Where groups of employees are being exposed to similar risks to health, sampling may be carried out on a representative group basis. Exposure to mixtures requires careful assessment of health effects and the appropriateness of control standards as the effects to health can be complex.

Information recorded

For respiratory exposure, methods involving sampling within the breathing zone of the worker are most effective and provide a personal record of actual exposure that can be retained as part of an employee’s personnel records. A record should provide sufficient information to determine:

  • when the monitoring was done and what the results were;
  • what monitoring procedures were adopted, including the duration; and
  • the locations where samples were taken, the operations in progress at the time and, in the case of personal samples, the names of the individuals concerned.

The information should be readily retrievable, easy to interpret, and comparable to any other health records required.

Monitoring badge

The AirChek dosimeter badge from Leica Microsystems was developed as an inexpensive and unobtrusive device to monitor toxic chemicals such as formaldehyde, glutaraldehyde, xylene, toluene and isopropanol. The badge is simply clipped onto the work clothes at a point as close as possible to the breathing zone for the duration of the monitoring period. This will ensure that the TWA occupational exposure will be impregnated onto the badge ‘sensing’ material and the badge can then be returned for analysis.

Within a few days of the badge being returned, a laboratory test result will be forwarded to the employer providing a permanent and personal record of the individual’s exposure. The tests are carried out in accordance with UK Health & Safety Executive recommendations and requirements as well as those for OSHA and NIOSH in the US. The report itself gives clear, concise information that can be easily compared to the published WELs.

The dosimeter badges provide an accurate indication of an individual’s exposure throughout the duration of a working day (8 hours) or during a specific task (15 minutes) and a wide selection of badges is available to monitor a variety of chemical vapours.

Some recent court cases have resulted in employees being awarded substantial damages against their employer because the employer could not offer evidence that adequate precautions had been taken.
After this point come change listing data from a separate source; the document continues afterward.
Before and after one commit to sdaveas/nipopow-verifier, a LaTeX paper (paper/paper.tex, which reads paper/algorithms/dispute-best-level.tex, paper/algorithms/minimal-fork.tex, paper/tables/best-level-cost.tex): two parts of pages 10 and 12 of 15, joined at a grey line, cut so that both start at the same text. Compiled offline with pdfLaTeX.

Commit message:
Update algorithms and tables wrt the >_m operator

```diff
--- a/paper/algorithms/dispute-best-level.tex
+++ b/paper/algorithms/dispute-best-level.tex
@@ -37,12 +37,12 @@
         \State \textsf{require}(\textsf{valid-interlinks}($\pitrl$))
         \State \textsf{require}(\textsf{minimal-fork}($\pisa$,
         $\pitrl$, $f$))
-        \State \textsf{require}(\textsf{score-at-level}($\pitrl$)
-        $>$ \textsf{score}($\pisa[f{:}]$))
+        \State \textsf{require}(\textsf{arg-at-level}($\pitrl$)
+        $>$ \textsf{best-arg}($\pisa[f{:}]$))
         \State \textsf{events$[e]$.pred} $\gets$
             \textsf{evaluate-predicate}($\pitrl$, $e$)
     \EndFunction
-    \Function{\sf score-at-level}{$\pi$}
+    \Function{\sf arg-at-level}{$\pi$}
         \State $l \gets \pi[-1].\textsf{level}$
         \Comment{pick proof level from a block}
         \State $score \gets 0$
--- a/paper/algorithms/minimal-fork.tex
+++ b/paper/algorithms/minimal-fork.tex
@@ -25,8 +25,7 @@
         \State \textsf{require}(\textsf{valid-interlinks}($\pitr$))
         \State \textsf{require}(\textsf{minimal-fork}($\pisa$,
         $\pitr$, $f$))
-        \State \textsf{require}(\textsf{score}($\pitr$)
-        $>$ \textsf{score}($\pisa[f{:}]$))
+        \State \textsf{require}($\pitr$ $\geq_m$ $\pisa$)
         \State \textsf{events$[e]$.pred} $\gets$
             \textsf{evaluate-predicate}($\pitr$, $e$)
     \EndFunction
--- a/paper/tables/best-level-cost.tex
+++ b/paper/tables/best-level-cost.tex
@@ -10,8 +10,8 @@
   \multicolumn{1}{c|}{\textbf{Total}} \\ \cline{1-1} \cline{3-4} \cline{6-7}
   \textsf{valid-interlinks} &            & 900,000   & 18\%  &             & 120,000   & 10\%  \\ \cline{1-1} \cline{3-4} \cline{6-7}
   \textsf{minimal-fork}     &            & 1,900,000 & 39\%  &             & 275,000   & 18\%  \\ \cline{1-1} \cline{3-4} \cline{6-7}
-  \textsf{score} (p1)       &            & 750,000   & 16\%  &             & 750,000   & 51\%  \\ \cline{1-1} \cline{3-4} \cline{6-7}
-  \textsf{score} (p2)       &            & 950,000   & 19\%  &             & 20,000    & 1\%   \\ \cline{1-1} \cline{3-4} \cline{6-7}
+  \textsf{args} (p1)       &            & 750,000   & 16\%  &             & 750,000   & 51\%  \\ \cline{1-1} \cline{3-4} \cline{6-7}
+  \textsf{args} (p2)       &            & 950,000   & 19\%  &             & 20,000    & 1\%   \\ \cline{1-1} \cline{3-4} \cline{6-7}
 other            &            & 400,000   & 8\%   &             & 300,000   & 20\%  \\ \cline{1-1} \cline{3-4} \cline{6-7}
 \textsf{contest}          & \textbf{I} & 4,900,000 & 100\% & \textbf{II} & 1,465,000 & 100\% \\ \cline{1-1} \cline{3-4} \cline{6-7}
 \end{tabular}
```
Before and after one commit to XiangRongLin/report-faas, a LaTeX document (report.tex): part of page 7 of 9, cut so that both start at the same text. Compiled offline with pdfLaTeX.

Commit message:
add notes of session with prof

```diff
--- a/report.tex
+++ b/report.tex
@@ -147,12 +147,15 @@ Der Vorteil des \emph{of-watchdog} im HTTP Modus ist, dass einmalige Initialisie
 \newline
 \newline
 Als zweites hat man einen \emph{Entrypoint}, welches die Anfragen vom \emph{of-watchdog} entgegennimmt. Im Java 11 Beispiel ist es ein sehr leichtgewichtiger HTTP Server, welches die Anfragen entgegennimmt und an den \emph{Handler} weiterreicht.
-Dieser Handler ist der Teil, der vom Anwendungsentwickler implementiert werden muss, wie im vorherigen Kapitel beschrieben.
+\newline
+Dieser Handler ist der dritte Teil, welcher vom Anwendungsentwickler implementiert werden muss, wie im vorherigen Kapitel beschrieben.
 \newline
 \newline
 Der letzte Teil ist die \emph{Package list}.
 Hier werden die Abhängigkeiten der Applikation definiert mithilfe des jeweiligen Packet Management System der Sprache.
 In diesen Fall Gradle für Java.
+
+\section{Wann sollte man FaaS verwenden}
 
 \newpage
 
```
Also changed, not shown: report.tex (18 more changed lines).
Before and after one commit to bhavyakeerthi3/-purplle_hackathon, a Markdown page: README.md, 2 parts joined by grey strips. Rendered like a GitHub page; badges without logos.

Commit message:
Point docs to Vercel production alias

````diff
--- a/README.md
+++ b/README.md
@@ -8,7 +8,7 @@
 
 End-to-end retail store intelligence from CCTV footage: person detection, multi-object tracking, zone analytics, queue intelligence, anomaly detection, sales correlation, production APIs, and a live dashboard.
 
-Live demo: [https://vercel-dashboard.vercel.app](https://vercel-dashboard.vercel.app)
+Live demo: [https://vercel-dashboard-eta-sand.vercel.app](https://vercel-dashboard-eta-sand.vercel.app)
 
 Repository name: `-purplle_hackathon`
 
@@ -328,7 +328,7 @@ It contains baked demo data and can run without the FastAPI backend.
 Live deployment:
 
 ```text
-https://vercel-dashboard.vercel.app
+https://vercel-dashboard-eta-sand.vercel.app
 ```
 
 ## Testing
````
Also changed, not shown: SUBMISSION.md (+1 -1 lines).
Dosimeter badges can help to ensure that evidence is available and that the health of staff is protected.

For more information on dosimeter badges, request online at www.labcanada.com/rsc, October 2011 issue, reply card # 18.

This article appeared in the October 2011 issue of Lab Product News.